Just 30 percent of pregnant women whose infants developed pertussis were immunized with tetanus, diphtheria, and pertussis (Tdap) vaccine, according to a study published by the Centers for Disease Control and Prevention (CDC).
Most severe and fatal cases of pertussis occur in infants who have not yet started the primary pertussis vaccination series.
To reduce the incidence of pertussis in infants, the CDC recommends that pregnant women receive Tdap vaccine at the earliest opportunity, during 27–36 weeks’ gestation of each pregnancy.
In this review of 66 California mothers of infants who became ill with pertussis in 2016, 20 mothers (30%) received Tdap vaccine during the time frame recommended by the CDC, all of whom were vaccinated in their prenatal clinic during a routine visit.
This new study identified 2 reasons for these under-vaccinations.
The first reason was substandard vaccine inventory management. Women whose healthcare providers stocked the Tdap vaccine on-site were 3 times more likely to have been vaccinated.
And, the second reason was related to insurance coverage. Expecting mothers with Medicaid were 40% less likely to receive a Tdap vaccination, or to receive it during gestation, regardless of the provider's inventory management practices.
One additional vaccination, barrier was identified.
Approximately 40 percent of the unvaccinated mothers in this CDC analysis never received a referral for Tdap vaccine to another vaccine provider, such as a pharmacy.

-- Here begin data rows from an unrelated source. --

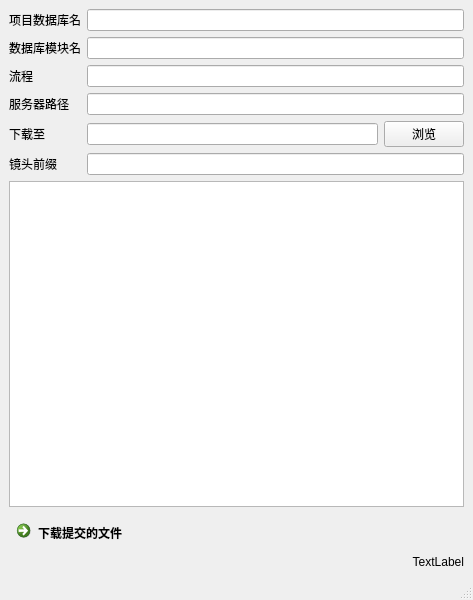
Qt form video-processing/CGTeamWorkTool/CGTeamWorkTool.ui (NateScarlet/Scripts) before a commit.
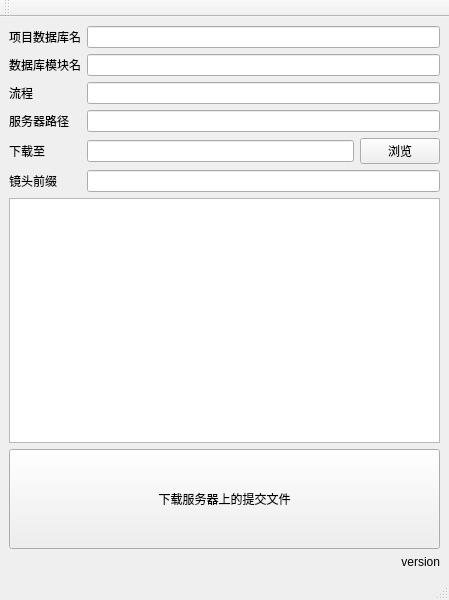
The same form after that commit.

Diff of the .ui file:
```diff
--- a/video-processing/CGTeamWorkTool/CGTeamWorkTool.ui
+++ b/video-processing/CGTeamWorkTool/CGTeamWorkTool.ui
@@ -6,7 +6,7 @@
    <rect>
     <x>0</x>
     <y>0</y>
-    <width>473</width>
+    <width>449</width>
     <height>600</height>
    </rect>
   </property>
@@ -100,16 +100,22 @@
      <widget class="QListWidget" name="listWidget"/>
     </item>
     <item>
-     <widget class="QCommandLinkButton" name="downloadButton">
+     <widget class="QPushButton" name="downloadButton">
+      <property name="minimumSize">
+       <size>
+        <width>0</width>
+        <height>100</height>
+       </size>
+      </property>
       <property name="text">
-       <string>下载提交的文件</string>
+       <string>下载服务器上的提交文件</string>
       </property>
      </widget>
     </item>
     <item>
      <widget class="QLabel" name="versionLabel">
       <property name="text">
-       <string>TextLabel</string>
+       <string>version</string>
       </property>
       <property name="alignment">
        <set>Qt::AlignRight|Qt::AlignTrailing|Qt::AlignVCenter</set>
@@ -129,6 +135,31 @@
    </property>
   </widget>
   <widget class="QStatusBar" name="statusbar"/>
+  <widget class="QToolBar" name="toolBar">
+   <property name="windowTitle">
+    <string>toolBar</string>
+   </property>
+   <attribute name="toolBarArea">
+    <enum>TopToolBarArea</enum>
+   </attribute>
+   <attribute name="toolBarBreak">
+    <bool>false</bool>
+   </attribute>
+  </widget>
+  <action name="actionDownload">
+   <property name="checkable">
+    <bool>false</bool>
+   </property>
+   <property name="checked">
+    <bool>false</bool>
+   </property>
+   <property name="text">
+    <string>下载</string>
+   </property>
+   <property name="whatsThis">
+    <string>1</string>
+   </property>
+  </action>
  </widget>
  <resources/>
  <connections/>
```
Left out of the diff: 21 changed lines with no effect on the pictures.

In California, pharmacists are permitted to provide immunizations, and all routinely recommended adult vaccines are covered by Medicaid when given in a provider’s office or in a pharmacy.
Recent state regulations require pharmacists to notify providers of immunizations administered and to enter all doses into the California Immunization Registry, making it possible for providers to know whether vaccine referrals to pharmacies are successful.
However, stocking vaccines on-site in prenatal clinics is the best way to ensure that all pregnant women are vaccinated and reduce the incidence of pertussis among infants too young to be vaccinated, say these researchers.
"Promoting on-site prenatal vaccination, educating providers about Tdap recommendations, and strengthening off-site referrals will likely improve Tdap vaccination coverage during pregnancy," the study authors note.
This new California study is important since a pertussis outbreak in northern California is continuing to impact children.
“Most of the recent pertussis cases have occurred in school-aged children, with infants at the greatest risk for severe complications,” said Dr. Matt Willis, Marin County’s Public Health Officer, in a press release, on June 4th, 2018.
‘Unvaccinated children are at least 8 times more likely than fully vaccinated children to get pertussis and then spread it,” said Dr. Willis.
In related Tdap vaccine news:
On August 14th, 2018, children were not at an increased risk of autism after their mothers received tetanus, diphtheria, acellular pertussis (Tdap) vaccine during pregnancy, a new study found.
On July 20th, 2018, a new report from the American College of Obstetricians and Gynecologists immunization committee’s opinion said there is no evidence of adverse fetal effects from vaccinating pregnant women with the Tdap vaccine.
The authors of this study did not disclose any relevant conflicts of interest.